But when I think about different concerns I’ve brought to her over the years, she really has been a responsive doctor.

Recommended exercises for shoulder pain

Last year, I complained about my left shoulder which happens to be the location of one of my earliest RA flares. It was stiff, causing pain, and had a limited range of motion.

She asked me if I wanted some physical therapy or recommended exercises at home. Since it was early in the COVID-19 pandemic, I opted for a printout of shoulder exercises to do on my own.

CT scan and pulmonologist refferal

A few summers ago, I was experiencing more difficulties breathing. She’s the doctor who ordered a CT scan of the lungs to check for changes potentially related to rheumatoid arthritis or methotrexate use.

She also referred me to a pulmonologist to be checked out. I learned that my lungs were in good shape, but also that my breathing capacity was indeed reduced a minor amount. The constriction brought my pulmonary function into the range of “normal” compared to what it had been as a brass musician.
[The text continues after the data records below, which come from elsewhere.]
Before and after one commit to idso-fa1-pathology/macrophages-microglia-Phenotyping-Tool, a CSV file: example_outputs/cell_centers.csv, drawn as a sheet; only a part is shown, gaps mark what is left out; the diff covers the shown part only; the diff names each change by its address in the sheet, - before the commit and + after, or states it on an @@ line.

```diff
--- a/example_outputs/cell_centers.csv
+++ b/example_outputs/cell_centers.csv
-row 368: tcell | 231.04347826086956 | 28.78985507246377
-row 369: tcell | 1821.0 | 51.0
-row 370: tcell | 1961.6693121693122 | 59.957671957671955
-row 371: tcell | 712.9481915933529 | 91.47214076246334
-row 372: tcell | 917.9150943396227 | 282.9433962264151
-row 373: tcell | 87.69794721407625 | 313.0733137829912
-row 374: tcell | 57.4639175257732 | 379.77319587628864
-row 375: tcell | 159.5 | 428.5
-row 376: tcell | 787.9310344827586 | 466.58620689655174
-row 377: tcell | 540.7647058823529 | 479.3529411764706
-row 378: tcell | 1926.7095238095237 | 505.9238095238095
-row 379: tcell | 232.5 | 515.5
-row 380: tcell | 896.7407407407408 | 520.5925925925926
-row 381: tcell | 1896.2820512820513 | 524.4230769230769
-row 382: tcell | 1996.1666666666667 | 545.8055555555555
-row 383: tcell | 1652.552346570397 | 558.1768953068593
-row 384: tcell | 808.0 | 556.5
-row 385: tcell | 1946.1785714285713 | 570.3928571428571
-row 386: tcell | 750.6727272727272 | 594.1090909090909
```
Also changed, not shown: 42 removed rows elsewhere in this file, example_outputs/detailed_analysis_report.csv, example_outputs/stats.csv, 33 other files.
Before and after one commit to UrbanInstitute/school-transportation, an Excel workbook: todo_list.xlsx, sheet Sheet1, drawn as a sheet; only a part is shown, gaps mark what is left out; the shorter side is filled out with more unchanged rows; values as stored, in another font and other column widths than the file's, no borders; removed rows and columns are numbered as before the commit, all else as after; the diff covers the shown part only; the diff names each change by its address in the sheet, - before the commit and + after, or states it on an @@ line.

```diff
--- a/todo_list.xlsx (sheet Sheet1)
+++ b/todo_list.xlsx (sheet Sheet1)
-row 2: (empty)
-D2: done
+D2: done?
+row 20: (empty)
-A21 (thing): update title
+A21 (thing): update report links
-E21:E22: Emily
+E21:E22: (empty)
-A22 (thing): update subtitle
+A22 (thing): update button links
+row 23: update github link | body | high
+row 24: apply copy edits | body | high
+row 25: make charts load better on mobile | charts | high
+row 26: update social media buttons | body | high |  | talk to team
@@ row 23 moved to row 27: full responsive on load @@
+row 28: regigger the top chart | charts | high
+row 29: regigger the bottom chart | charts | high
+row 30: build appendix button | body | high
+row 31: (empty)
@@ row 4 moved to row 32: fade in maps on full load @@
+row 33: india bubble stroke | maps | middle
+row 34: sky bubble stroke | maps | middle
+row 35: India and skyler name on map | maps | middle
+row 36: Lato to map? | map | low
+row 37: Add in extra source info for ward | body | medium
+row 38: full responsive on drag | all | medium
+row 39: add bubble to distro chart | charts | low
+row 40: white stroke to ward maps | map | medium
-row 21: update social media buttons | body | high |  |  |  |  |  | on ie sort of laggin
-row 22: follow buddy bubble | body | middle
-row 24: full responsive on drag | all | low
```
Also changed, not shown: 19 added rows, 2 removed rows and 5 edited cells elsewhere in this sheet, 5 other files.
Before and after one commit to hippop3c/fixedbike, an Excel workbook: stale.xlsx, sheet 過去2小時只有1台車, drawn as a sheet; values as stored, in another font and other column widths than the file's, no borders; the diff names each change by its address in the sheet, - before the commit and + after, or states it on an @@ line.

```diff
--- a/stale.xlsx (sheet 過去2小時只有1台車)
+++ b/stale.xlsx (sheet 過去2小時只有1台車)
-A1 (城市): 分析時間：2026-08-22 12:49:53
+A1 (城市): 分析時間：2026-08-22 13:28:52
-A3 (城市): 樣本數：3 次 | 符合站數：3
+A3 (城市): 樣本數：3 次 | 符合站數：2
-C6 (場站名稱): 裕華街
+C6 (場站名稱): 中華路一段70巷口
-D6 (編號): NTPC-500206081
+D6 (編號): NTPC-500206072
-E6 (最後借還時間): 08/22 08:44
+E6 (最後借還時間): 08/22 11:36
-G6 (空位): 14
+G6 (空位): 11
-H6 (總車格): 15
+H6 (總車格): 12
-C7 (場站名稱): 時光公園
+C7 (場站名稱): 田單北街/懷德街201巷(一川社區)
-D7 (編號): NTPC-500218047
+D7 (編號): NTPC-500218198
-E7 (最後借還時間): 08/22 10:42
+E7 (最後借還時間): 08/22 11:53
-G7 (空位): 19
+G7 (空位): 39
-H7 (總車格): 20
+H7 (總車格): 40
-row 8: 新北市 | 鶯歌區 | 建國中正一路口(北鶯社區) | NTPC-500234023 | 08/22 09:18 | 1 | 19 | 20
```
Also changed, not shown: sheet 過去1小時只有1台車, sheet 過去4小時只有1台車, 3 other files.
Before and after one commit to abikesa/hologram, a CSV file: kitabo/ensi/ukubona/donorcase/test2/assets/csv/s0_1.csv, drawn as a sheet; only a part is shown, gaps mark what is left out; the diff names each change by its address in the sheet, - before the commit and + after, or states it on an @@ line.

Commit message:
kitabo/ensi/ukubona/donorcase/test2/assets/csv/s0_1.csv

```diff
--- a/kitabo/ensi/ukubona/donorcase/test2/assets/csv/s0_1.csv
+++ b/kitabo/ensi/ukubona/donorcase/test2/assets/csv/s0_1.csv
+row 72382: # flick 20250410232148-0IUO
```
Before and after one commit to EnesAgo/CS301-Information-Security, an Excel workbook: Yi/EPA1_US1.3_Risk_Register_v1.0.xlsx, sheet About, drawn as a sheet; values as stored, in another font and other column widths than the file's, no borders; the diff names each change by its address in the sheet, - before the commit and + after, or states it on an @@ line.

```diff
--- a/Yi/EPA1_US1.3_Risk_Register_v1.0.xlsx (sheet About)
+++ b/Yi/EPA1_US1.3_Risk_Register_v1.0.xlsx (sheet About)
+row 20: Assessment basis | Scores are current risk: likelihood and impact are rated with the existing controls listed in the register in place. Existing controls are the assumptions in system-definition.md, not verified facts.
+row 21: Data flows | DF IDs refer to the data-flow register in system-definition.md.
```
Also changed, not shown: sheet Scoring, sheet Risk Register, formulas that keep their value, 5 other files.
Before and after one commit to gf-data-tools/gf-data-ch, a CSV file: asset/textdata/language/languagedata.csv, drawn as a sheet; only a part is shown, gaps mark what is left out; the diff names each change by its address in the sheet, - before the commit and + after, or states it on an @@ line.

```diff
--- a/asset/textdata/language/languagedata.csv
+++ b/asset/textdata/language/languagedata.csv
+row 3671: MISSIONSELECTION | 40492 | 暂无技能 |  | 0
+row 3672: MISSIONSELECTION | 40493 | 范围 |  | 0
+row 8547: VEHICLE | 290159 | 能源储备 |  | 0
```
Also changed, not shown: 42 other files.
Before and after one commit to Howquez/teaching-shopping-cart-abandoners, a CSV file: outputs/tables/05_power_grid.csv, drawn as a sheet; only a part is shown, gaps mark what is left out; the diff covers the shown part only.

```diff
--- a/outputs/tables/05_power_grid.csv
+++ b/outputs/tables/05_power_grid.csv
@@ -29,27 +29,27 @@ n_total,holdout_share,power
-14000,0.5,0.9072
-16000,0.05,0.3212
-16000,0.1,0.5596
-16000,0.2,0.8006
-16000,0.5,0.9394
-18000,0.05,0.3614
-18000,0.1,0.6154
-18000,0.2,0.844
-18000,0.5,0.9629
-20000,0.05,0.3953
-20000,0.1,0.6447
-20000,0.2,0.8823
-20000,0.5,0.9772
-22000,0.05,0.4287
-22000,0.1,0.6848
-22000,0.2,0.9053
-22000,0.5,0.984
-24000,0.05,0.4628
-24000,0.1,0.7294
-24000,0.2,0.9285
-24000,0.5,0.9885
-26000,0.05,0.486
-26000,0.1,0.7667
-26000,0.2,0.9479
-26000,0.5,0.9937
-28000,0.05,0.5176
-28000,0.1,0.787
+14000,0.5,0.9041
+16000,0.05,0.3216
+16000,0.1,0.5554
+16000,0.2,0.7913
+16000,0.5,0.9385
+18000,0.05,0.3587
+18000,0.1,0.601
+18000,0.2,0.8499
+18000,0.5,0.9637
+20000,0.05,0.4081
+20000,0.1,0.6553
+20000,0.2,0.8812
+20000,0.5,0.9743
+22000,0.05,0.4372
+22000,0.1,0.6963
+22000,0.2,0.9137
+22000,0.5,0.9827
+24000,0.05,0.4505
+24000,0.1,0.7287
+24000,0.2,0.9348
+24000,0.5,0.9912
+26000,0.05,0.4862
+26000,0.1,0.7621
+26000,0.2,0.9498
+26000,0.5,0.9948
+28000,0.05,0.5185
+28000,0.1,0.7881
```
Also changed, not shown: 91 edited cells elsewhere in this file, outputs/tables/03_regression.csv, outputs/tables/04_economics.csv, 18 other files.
X-rays and various lab tests

I complained about my knees some years ago and she ordered x-rays. I raised concerns about my meds perhaps not working as well as they should have been and she ordered a VECTRA test to get a different perspective on the state of inflammation in my body since I’m seronegative for typical laboratory tests used to test and monitor RA.

Recently, I expressed concern over the possible lack of response to the COVID-19 vaccine and she ordered an antibody test. More importantly, she messaged me about the test result and made suggestions of what I might do next.

Pain relief for my osteoarthritic knees

Also, once I expressed just how much pain I have been experiencing with osteoarthritic knees in December, she offered pain medication. The medication is a narcotic, but a lower dose option.

I’ve used it sparingly with only half a tablet at night. She has authorized refills on that prescription just with me requesting it through the pharmacy. Those half-tablets have allowed me to get rest during the night so that I can function during the day.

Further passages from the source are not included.